A grown daughter remembers her troubled, genius father’s endearing friendship with their charismatic maid.
James Newman was a mathematical genius with an almost incomprehensible mind. He entered college at age 14, finished law school before 21, coined the term “googol” and authored the seminal text, The World of Mathematics (1956). Personally, though, he was troubled, emotionally distant and addicted to infidelity—he married three times before he turned 24, each relationship ending because of his affairs. In this quiet memoir, his daughter, Brooke Newman (The Little Tern, 2002), remembers an endearing side to her father—his odd, lovely friendship with their maid. Jenniemae was black, illiterate, immensely overweight, fervently religious and desperately poor. Given the circumstances, it was particularly unusual in the 1940s and ’50s for her to strike up a friendship with her white male employer. They bonded initially over numbers, though their experiences with them were quite different. Jenniemae gambled her hard-earned money every morning on numbers that came to her in religious dreams and was popular in her community for having good luck. Logical James was fascinated with her system, but Jenniemae would never share her secrets with him. Soon James was doing things for her that made the rest of the family skeptical, such as installing a separate phone line for Jenniemae in the maid’s quarters for her private use. Jenniemae was the one constant in the Newman family, running an incredibly efficient household and essentially raising the author and her brother in the face of feuding, often absent parents.
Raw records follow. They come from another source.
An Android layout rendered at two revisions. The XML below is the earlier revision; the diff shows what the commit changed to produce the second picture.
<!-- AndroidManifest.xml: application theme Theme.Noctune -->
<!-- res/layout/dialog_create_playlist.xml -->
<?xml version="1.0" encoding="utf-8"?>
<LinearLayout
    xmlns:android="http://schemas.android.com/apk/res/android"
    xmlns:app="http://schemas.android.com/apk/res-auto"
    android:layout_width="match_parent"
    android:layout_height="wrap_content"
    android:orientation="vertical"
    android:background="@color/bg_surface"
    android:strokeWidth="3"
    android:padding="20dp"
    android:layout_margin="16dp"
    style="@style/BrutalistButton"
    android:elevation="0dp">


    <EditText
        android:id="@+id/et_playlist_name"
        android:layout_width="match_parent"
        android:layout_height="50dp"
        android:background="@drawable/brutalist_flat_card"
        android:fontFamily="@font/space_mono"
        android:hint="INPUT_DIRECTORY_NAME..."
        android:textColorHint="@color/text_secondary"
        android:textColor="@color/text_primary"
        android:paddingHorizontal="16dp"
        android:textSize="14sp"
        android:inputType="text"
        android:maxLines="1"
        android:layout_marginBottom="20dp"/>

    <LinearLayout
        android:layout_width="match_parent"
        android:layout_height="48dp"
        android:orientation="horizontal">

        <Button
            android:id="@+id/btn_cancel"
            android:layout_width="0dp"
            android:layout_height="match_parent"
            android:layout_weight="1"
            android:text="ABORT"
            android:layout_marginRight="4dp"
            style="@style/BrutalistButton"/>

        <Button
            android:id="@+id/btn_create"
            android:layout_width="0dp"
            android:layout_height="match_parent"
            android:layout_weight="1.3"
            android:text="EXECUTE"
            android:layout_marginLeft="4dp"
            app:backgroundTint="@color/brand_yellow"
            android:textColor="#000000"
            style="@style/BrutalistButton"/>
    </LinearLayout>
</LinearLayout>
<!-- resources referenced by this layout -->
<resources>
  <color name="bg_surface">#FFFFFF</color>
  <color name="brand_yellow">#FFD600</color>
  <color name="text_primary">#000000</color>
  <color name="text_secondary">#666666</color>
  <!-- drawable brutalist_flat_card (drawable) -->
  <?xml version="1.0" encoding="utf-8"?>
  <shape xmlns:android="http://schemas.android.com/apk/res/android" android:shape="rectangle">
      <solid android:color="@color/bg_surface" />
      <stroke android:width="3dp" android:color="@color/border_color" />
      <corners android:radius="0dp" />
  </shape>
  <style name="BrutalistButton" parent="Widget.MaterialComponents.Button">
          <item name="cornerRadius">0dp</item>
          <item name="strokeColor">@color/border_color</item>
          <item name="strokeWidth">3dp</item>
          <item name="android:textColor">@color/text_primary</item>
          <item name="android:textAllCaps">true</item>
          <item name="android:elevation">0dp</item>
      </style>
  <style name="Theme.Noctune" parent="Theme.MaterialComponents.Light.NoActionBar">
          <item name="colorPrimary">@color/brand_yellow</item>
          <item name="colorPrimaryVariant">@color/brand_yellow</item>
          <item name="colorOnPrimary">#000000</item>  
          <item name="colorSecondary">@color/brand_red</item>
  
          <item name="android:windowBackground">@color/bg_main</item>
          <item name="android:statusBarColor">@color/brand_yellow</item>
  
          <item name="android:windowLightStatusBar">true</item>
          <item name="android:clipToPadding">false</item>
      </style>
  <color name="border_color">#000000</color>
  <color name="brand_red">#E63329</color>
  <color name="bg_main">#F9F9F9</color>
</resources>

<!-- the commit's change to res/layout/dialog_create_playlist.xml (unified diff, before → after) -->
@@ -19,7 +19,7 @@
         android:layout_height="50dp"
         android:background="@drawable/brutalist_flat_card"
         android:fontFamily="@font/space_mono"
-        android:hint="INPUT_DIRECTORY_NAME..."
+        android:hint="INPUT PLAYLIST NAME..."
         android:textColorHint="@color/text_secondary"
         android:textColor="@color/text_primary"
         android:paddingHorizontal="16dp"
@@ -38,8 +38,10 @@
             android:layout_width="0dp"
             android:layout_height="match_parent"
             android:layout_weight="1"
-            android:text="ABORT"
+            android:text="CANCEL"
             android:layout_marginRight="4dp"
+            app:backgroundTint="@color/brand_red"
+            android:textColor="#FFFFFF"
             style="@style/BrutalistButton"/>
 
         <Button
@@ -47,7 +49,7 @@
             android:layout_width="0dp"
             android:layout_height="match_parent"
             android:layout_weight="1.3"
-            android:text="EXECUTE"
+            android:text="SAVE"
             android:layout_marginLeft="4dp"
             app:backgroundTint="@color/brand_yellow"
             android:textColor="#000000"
As James descended further into the world of abstract mathematics, Jenniemae strangely became a constant to him as well, and it is their relationship that comprises Newman’s fondest memories of her father.
A low-key, sweet portrait of an unusual friendship. Jenniemae is a scene-stealer, though, and the strongest parts of the memoir focus on her and her community.